● **Given records**:
========================================================================

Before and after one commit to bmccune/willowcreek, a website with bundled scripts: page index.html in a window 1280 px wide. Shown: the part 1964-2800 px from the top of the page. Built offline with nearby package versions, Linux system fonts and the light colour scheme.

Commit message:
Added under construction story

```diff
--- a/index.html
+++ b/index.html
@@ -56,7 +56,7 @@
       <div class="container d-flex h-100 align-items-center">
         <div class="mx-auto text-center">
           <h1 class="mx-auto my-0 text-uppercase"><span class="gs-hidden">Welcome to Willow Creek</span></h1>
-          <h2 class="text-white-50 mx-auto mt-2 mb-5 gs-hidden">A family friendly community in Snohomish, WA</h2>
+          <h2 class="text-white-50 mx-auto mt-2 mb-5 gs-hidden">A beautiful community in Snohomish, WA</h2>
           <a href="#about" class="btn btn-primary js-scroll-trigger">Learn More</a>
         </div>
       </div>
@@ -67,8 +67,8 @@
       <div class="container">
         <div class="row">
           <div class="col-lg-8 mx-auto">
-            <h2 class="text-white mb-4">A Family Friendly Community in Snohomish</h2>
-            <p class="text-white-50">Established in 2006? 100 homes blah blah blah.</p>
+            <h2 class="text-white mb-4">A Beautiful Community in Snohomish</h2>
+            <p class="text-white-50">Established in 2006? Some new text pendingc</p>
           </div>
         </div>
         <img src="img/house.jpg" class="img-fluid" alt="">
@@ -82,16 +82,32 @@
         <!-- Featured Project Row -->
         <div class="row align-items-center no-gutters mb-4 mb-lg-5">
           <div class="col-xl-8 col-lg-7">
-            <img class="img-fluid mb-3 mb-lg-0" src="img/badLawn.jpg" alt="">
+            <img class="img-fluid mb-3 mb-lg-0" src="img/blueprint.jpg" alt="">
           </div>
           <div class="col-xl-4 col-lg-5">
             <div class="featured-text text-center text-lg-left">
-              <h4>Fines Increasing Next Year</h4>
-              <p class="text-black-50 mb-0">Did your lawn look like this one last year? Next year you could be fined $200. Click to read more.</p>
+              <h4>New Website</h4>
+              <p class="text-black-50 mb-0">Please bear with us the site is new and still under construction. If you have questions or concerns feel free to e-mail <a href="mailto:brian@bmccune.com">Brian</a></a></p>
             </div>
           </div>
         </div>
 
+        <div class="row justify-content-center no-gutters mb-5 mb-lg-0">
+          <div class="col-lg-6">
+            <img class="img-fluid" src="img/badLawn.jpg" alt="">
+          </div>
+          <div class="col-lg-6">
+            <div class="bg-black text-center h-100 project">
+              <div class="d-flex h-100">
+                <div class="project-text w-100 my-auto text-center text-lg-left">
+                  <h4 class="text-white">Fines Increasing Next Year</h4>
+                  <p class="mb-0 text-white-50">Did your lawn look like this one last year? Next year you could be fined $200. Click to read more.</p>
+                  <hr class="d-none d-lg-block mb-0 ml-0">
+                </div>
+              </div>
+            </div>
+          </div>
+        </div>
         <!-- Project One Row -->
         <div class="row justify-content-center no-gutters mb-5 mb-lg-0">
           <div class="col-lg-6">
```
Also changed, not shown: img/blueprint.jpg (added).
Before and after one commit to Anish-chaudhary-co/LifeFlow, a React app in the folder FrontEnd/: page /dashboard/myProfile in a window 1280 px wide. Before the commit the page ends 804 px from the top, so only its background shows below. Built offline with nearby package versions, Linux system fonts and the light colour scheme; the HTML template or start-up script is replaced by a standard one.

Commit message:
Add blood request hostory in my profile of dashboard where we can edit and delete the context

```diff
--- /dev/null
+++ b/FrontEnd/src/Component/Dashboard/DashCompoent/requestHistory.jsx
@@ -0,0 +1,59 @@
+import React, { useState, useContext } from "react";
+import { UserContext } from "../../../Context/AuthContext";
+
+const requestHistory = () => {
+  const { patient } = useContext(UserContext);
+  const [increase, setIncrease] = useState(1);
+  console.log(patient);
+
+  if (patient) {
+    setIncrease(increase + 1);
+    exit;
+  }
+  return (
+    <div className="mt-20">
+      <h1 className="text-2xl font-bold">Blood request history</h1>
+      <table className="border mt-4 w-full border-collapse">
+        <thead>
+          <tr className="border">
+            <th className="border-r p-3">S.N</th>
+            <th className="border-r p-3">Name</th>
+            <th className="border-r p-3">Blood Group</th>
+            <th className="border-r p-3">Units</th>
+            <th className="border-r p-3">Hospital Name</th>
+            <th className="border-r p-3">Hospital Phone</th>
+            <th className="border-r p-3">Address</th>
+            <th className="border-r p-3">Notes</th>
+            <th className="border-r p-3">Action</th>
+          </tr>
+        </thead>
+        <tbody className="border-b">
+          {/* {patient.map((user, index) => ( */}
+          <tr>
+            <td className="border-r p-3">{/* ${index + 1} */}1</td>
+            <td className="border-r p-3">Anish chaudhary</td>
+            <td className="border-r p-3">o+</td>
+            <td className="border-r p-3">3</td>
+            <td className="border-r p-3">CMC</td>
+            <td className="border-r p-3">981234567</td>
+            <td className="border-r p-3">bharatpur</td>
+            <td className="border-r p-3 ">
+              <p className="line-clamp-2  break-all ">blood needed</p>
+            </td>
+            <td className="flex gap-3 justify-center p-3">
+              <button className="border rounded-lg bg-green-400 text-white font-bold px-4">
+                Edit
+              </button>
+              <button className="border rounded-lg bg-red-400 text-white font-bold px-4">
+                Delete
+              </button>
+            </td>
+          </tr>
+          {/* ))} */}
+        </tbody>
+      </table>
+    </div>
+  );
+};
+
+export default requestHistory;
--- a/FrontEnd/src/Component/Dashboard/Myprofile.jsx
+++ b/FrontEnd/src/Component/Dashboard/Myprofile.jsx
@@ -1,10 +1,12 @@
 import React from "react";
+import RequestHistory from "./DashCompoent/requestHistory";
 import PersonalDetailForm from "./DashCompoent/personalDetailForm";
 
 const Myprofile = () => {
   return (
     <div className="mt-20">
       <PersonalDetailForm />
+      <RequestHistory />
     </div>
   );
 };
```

========================================================================

● **Requirement**: Among the lines above, find those with the word "auto" and list them.

● **Exercise response**:
         <div class="mx-auto text-center">
           <h1 class="mx-auto my-0 text-uppercase"><span class="gs-hidden">Welcome to Willow Creek</span></h1>
-          <h2 class="text-white-50 mx-auto mt-2 mb-5 gs-hidden">A family friendly community in Snohomish, WA</h2>
+          <h2 class="text-white-50 mx-auto mt-2 mb-5 gs-hidden">A beautiful community in Snohomish, WA</h2>
           <div class="col-lg-8 mx-auto">
+                <div class="project-text w-100 my-auto text-center text-lg-left">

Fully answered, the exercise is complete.